The reader interested in moving to connections between harmonic analysis and the Kakeya conjecture can skip these chapters in the third movement and move directly to the denouement in Part IV, *Fourier restriction and Kakeya type problems*. This final part comprises close to two-fifths of the text proper, and is perhaps where the pulse of living mathematics lies closest to the book’s surface. Here the reader will find a thorough discussion of the incredible network of conjectures that surround Stein’s restriction problem and the Kakeya conjecture.
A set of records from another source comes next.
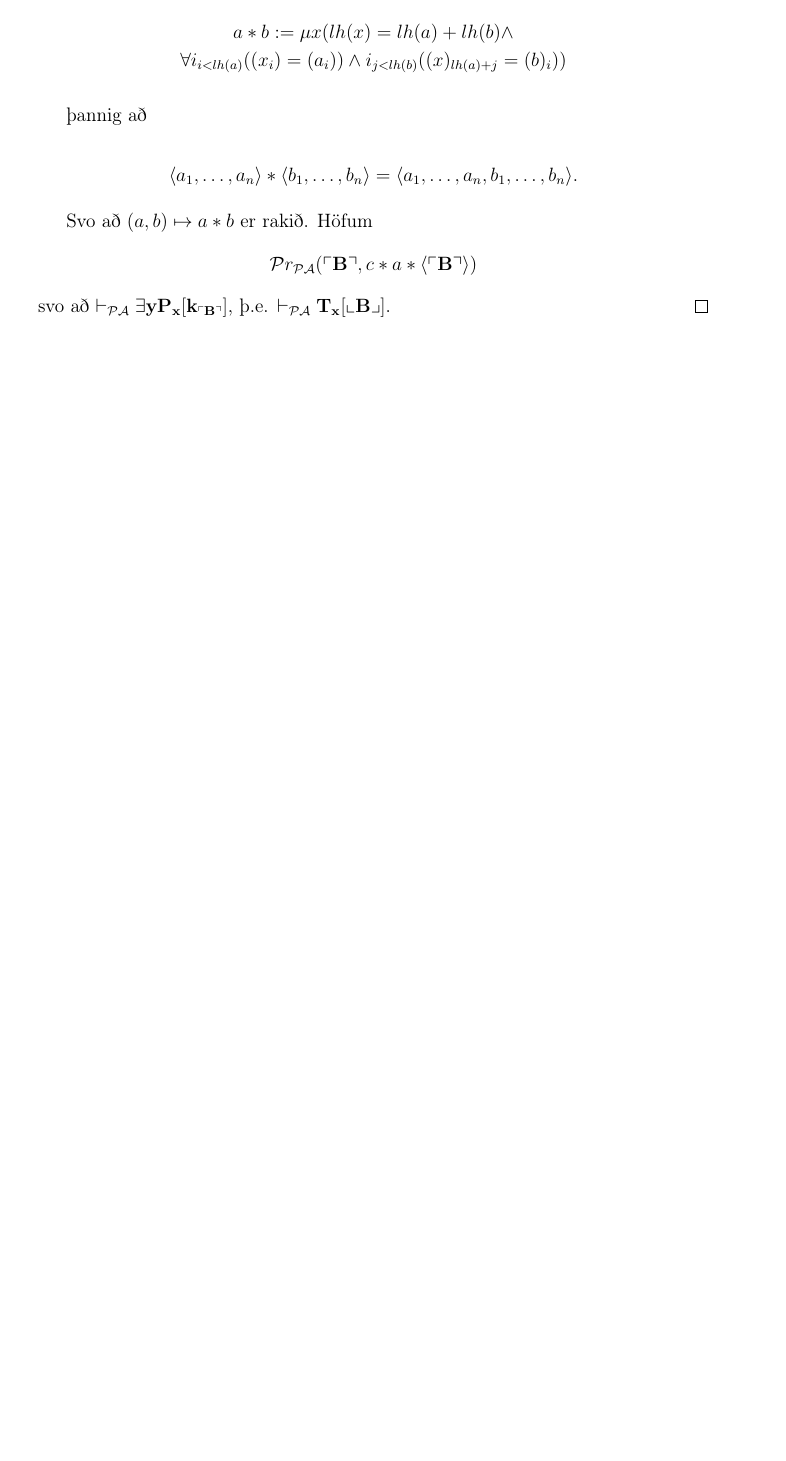
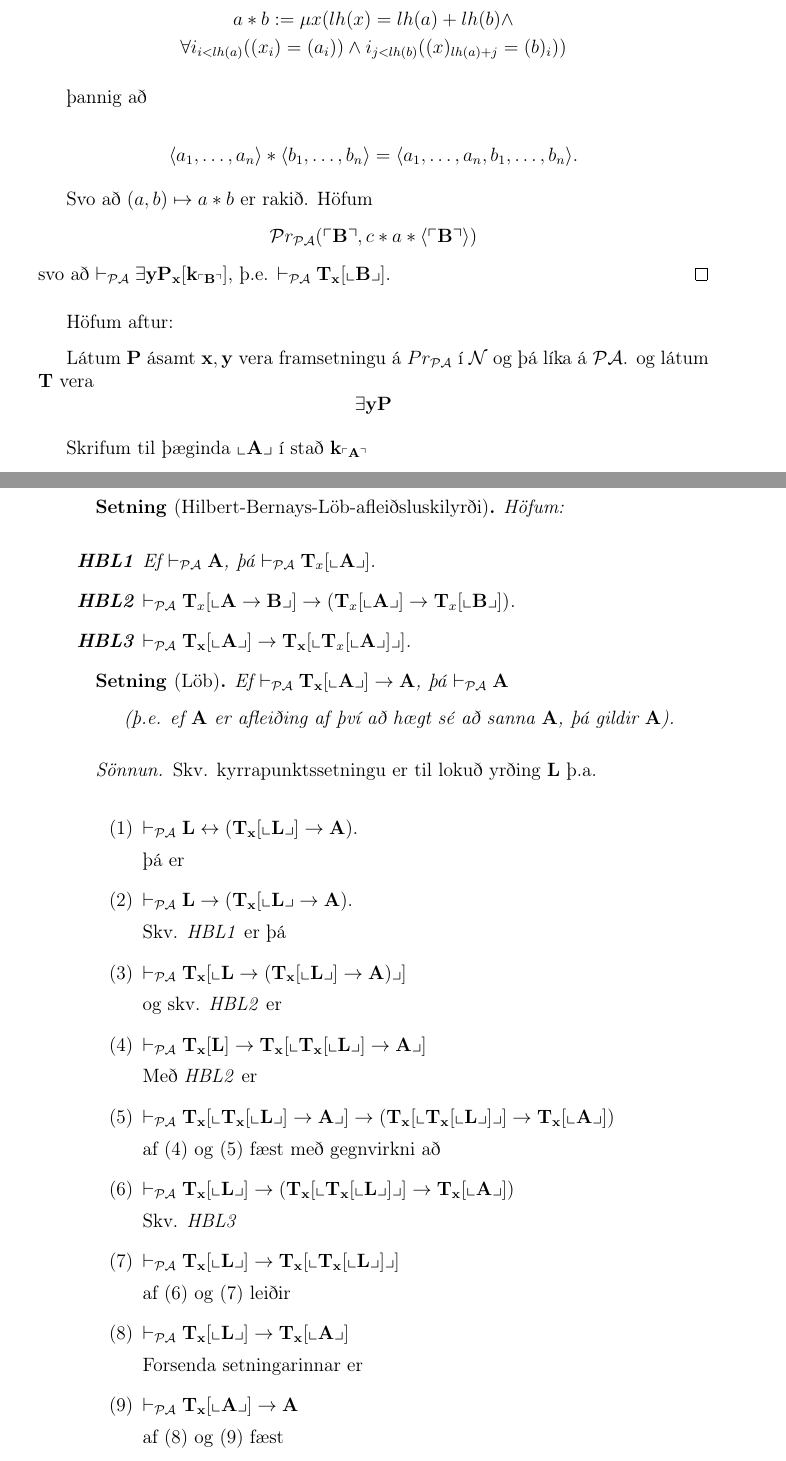
Before and after one commit to Tritlo/Rokfraedi, a LaTeX book (Rokfraedi.tex): part of page 53 of 53 before the commit and two parts of pages 53 and 54 of 55 after it, the two joined at a grey line, cut so that both start at the same text, the shorter picture padded with empty space. Compiled offline with pdfLaTeX.

Commit message:
2014-11-27 fyrri

```diff
--- a/Rokfraedi.tex
+++ b/Rokfraedi.tex
@@ -20,7 +20,9 @@
 \newcommand{\bE}{\mathbf{E}}
 \newcommand{\bG}{\mathbf{G}}
 \newcommand{\bR}{\mathbf{R}}
+\newcommand{\bS}{\mathbf{S}}
 \newcommand{\bT}{\mathbf{T}}
+\newcommand{\bL}{\mathbf{L}}
 \newcommand{\bP}{\mathbf{P}}
 \newcommand{\bc}{\mathbf{c}}
 \newcommand{\bX}{\mathbf{X}}
@@ -40,6 +42,7 @@
 \newcommand{\vT}{\vdash_{\cT}}
 \newcommand{\vR}{\vdash_{\cR}}
 \newcommand{\vP}{\vdash_{\PA}}
+\newcommand{\bTx}{\bT_{\bx}}
 \newcommand{\thT}{Thm_{\cT}}
 
 \DeclarePairedDelimiter{\god}{\ulcorner}{\urcorner}
@@ -2518,3 +2521,66 @@ Svo að $(a,b) \mapsto a*b$ er rakið. Höfum
 \[ \cP r_{\PA} (\god{\bB}, c * a * \braket{\god{\bB}})\]
 svo að $\vP \exists \by \bP_{\bx}[\bk_{\god{\bB}}]$, þ.e. $\vP \bT_{\bx} [\pg{\bB}]$.
 \end{proof}
+
+
+Höfum aftur:
+
+Látum $\bP$ ásamt $\bx,\by$ vera framsetningu á
+$Pr_{\cP\cA}$ í $\cN$ og þá líka á $\PA$.
+ og látum $\bT$ vera
+ \[ \exists \by \bP \]
+
+Skrifum til þæginda $\pg{\bA}$ í stað $\bk_{\god{\bA}}$
+
+\begin{setn}[Hilbert-Bernays-Löb-afleiðsluskilyrði]
+  Höfum:
+\begin{enumerate}[label=\textbf{HBL\arabic*}]
+  \item Ef $\vdash_{\PA} \bA$, þá $\vP \bT_{x} [\pg{\bA}]$.
+  \item $\vP \bT_x [\pg{\bA \to \bB}] \to (\bT_x[\pg{\bA}] \to \bT_x[\pg{\bB}])$.
+
+  \item $\vP \bT_{\bx}[\pg{\bA}] \to \bT_{\bx}[ \pg{\bT_x[\pg{\bA}]}]$.
+  \end{enumerate}
+\end{setn}
+
+\begin{setn}[Löb]
+  Ef $ \vP \bT_{\bx}[\pg{\bA}] \to \bA$, þá $\vP \bA$
+
+(þ.e. ef $\bA$ er afleiðing af því að hægt sé að sanna $\bA$, þá gildir $\bA$).
+\end{setn}
+
+\begin{proof}
+Skv. kyrrapunktssetningu er til lokuð yrðing $\bL$ þ.a.
+
+\begin{enumerate}[(1)]
+\item  $\vP \bL \leftrightarrow (\bT_{\bx} [\pg{\bL}] \to \bA).$
+
+þá er
+\item $\vP \bL \to (\bT_{\bx}[\pg{\bL} \to \bA)$.
+
+Skv. \emph{HBL1} er þá
+\item $\vP \bT_{\bx}[\pg{\bL \to (\bT_{\bx}[\pg{\bL}]\to \bA)}]$
+
+og skv. \emph{HBL2} er
+\item $\vP \bT_{\bx}[\bL] \to \bT_{\bx}[\pg{\bT_{\bx} [\pg{\bL}] \to \bA}]$
+
+Með \emph{HBL2} er
+\item $\vP \bT_{\bx}[\pg{\bT_{\bx}[\pg{\bL}] \to \bA}] \to (\bT_{\bx}[\pg{\bTx[\pg{\bL}]}] \to \bTx[\pg{\bA}])$
+
+af (4) og (5) fæst með gegnvirkni að
+
+\item  $\vP \bTx[\pg{\bL}] \to (\bTx[\pg{\bTx[\pg{\bL}]}] \to \bTx[\pg{\bA}])$
+
+Skv. \emph{HBL3}
+\item
+ $\vP \bTx [\pg{\bL}] \to \bTx [\pg{\bTx[\pg{\bL}]}]$
+
+af (6) og (7) leiðir
+
+\item $\vP \bTx[\pg{\bL}] \to \bTx[\pg{\bA}]$
+
+Forsenda setningarinnar er
+
+\item $\vP \bTx[\pg{\bA}] \to \bA$
+
+af (8) og (9) fæst
+\item $\vP \bTx [\pg{\bL}] \to \bA$
```
Also changed, not shown: Rokfraedi.tex (60 more changed lines).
The restriction problem began with Stein’s seminal work from the 1960s that uncovered the surprising fact that one is able to restrict the Fourier transform of \(L^p\) functions to certain measure zero sets such as certain curved hypersurfaces like the sphere, but not to hyperplanes. The statement of the restriction conjecture is somewhat technical, and I refer the interested reader to the articles linked to below. The Kakeya conjecture, which is far easier to state, asserts that measure zero subsets of \(\mathbb{R}^n\) (with \(n>2\)) that contain a unit line segment in every direction (such sets are called Besicovitch sets) must have full Hausdorff dimension. Note that the existence of Besicovitch sets is non-trivial, though it is a fact that can be established via various means today (see Section 11.6, “Further Comments”, for an excellent survey). As mentioned above, Mattila does provide a neat construction of such sets (following Falconer).

As an introduction to some of the issues involved, aimed at a non-specialist reader, I suggest sampling Terence Tao’s *From rotating needles to stability of waves: emerging connections between combinatorics, analysis, and PDE* (*Notices AMS* 48 (2001), no. 3, 294-303) coupled with Izabella Łaba’s insightful *Comments on Tao’s March 2001 Notices article*. Those interested in the extent of the subject’s reach to additive combinatorics should study Łaba’s survey *From harmonic analysis to arithmetic combinatorics* (*Bull. AMS (N.S.)* 45 (2008), no. 1, 77-115).

One should mention that there are, sadly, no exercises. So instructors planning on using the text to teach a graduate course will have to create their own. I also felt that the text would benefit from the inclusion of more diagrams, though this is more a reflection of my own approach to teaching mathematics than a criticism of Mattila’s style. Each of the 25 chapters in the book ends with an excellent *Further Comments* section, which provide food for thought and pointers to articles. Such sections would be especially useful if one were using the text to lead a seminar.

Suffice it to say that my brief review does little justice to the wide scope and excellent exposition that are hallmarks of Mattila’s style. Libraries should be encouraged to buy their copies in haste.

Tushar Das is an Associate Professor of Mathematics at the University of Wisconsin–La Crosse.